Connecting to MySQL running inside Vagrant


Vagrant is pretty neat! It helps dev-teams or even stand-alone developers to easily setup their machines by making their development environments “configurable, reproducible and portable“. All the details about your dev setup is specified in a file called Vagrantfile.

This is really handy if you use a Windows/Mac machine for your IDE but want to have a Linux based “runtime-box” consistent with your Cloud/VPS environment to deploy and test your app.

But this post is not about how to setup and use Vagrant itself, the Vagrant docs does a superb job to help you get started. This post is rather about a simple method that you can use to connect to a MySQL server running inside your Vagrant box.

Let’s say you are running a MySQL server on the Guest (e.g. Ubuntu) inside your Vagrant box, how do you connect to it from your Host (e.g. Windows)?

The first thing that came to my mind is the port forwarding functionality provided by Vagrant it self, where you can perhaps say 3366 (Win/Host) -> 3306 (Ubuntu/guest)
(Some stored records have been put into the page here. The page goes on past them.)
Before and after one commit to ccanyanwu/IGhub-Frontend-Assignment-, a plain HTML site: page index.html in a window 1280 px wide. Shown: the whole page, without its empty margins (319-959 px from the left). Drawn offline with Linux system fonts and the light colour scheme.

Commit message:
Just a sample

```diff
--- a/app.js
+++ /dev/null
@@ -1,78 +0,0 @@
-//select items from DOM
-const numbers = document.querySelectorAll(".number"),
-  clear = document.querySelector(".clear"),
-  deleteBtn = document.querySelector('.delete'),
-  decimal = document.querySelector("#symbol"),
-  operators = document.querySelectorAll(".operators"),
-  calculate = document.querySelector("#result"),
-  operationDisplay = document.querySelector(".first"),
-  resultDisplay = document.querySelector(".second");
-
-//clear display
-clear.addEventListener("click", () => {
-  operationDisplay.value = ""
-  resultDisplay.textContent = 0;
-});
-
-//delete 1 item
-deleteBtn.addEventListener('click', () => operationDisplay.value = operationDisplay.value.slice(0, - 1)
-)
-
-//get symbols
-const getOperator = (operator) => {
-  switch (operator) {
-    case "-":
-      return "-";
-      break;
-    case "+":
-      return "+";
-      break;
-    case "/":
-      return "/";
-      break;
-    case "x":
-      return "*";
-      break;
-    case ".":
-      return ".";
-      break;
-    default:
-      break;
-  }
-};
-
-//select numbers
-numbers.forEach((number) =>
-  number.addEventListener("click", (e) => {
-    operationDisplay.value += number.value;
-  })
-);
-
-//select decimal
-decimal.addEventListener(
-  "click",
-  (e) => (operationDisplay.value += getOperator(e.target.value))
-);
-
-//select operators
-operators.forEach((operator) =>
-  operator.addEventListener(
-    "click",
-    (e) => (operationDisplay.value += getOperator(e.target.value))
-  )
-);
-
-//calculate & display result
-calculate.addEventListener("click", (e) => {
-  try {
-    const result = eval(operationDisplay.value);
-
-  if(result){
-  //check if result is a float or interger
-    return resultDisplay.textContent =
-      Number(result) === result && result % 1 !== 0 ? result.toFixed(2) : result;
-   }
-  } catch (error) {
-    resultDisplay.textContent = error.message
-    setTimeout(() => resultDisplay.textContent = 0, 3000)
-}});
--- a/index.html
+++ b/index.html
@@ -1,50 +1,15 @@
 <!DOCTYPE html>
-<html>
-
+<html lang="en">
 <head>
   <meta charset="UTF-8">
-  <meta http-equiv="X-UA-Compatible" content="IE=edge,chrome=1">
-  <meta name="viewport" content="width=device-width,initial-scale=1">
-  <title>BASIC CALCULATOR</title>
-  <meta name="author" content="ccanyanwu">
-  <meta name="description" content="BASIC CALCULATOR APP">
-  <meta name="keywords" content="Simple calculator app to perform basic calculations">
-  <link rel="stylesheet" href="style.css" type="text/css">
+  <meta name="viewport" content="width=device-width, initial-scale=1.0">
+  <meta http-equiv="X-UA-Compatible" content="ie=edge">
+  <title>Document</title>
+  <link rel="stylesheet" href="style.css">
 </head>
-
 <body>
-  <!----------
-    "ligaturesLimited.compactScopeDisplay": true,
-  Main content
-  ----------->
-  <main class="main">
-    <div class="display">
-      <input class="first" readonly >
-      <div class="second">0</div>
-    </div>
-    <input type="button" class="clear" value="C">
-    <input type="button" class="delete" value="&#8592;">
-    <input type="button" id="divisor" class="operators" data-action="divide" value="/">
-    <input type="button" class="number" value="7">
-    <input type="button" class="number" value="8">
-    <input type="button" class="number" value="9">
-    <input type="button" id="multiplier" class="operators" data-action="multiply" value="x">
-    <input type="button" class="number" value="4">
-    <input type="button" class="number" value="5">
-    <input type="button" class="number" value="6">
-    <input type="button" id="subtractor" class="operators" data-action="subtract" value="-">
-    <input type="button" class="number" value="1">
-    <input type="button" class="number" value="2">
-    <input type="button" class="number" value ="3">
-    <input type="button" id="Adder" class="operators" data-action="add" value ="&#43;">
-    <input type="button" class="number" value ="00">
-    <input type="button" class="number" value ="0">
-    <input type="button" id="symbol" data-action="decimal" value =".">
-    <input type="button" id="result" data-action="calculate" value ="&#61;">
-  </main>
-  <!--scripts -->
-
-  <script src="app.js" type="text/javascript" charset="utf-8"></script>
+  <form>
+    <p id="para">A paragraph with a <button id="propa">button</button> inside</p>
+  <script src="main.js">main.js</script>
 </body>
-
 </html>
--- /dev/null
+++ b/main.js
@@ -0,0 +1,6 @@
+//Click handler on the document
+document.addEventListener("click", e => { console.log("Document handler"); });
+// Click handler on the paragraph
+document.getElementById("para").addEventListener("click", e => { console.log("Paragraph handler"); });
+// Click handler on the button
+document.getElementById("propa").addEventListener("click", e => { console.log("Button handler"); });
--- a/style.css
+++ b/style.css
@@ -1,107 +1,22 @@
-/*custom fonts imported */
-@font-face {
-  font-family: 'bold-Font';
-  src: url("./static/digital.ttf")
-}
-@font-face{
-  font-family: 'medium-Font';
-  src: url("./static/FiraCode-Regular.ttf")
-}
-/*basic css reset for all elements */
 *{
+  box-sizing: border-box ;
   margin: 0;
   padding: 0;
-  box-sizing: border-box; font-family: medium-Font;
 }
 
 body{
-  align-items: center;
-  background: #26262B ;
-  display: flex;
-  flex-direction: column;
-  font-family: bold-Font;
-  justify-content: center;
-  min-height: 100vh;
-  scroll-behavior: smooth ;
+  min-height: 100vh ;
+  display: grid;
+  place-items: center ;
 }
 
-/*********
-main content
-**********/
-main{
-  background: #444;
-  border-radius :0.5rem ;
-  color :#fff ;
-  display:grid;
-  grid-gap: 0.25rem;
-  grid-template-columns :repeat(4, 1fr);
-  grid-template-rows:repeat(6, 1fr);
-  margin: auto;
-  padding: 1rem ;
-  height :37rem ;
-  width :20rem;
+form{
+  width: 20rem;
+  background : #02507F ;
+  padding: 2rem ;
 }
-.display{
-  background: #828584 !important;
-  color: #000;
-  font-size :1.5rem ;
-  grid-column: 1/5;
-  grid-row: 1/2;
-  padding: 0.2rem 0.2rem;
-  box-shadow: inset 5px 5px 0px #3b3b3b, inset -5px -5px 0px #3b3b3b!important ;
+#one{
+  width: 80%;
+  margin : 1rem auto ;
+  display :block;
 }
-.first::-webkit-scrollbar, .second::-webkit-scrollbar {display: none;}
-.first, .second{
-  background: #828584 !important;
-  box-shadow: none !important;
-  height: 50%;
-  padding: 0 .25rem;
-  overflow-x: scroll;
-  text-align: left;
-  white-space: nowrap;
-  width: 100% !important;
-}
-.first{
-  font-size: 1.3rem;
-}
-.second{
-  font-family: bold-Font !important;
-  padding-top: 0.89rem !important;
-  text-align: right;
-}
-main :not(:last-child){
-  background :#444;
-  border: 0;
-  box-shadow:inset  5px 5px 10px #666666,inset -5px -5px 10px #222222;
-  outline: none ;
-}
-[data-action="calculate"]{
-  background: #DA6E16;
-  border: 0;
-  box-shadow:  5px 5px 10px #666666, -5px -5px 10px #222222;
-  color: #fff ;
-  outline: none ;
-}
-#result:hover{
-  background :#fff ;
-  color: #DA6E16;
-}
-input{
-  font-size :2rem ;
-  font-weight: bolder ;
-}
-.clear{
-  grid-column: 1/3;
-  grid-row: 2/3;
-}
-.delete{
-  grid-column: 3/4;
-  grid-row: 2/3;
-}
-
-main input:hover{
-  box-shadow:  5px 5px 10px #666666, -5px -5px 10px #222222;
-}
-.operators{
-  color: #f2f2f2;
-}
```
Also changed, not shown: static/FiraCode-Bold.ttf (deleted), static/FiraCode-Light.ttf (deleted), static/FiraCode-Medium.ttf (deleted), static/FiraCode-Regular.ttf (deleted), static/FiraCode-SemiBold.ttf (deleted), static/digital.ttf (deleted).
But there is a much easier way to do this since Vagrant by default allows the host to connect to the guest through SSH you can use MySQL workbench installed on your host (Windows/Mac machine) to connect to MySQL running inside you Vagrant/Ubuntu box as shown below.

mysql_ssh

Note: The connection only uses the default SSH port forwarding (2222 -> 22) and MySQL port remains the same.

Databases, NoSQL

Introduction to NoSQL by Martin Fowler


Martin Fowler has this great ability of explaining potentially complicated stuff in an easy to understand manner. Moreover he is the ultimate pragmatist. He provides real life examples that helps explain the concepts he talks about and does not get emotionally attached to any technology 🙂

This is an excellent talk Introducing the emergence of NoSQL and the rationale behind the use of products such as MongoDB, Cassandra and Neo4J. One of the key points mentioned is, although NoSQL databases will play a major role as a persistence technology it will most likely be used in combination with traditional Relational databases in many (enterprise?) scenarios. This is known as Polyglot Persistence.

Watch this brilliant talk to get a better understanding of the basic concepts behind NoSQL DBs, the rationale for using them in software development and the trade-offs of using them compared to RDBMSs.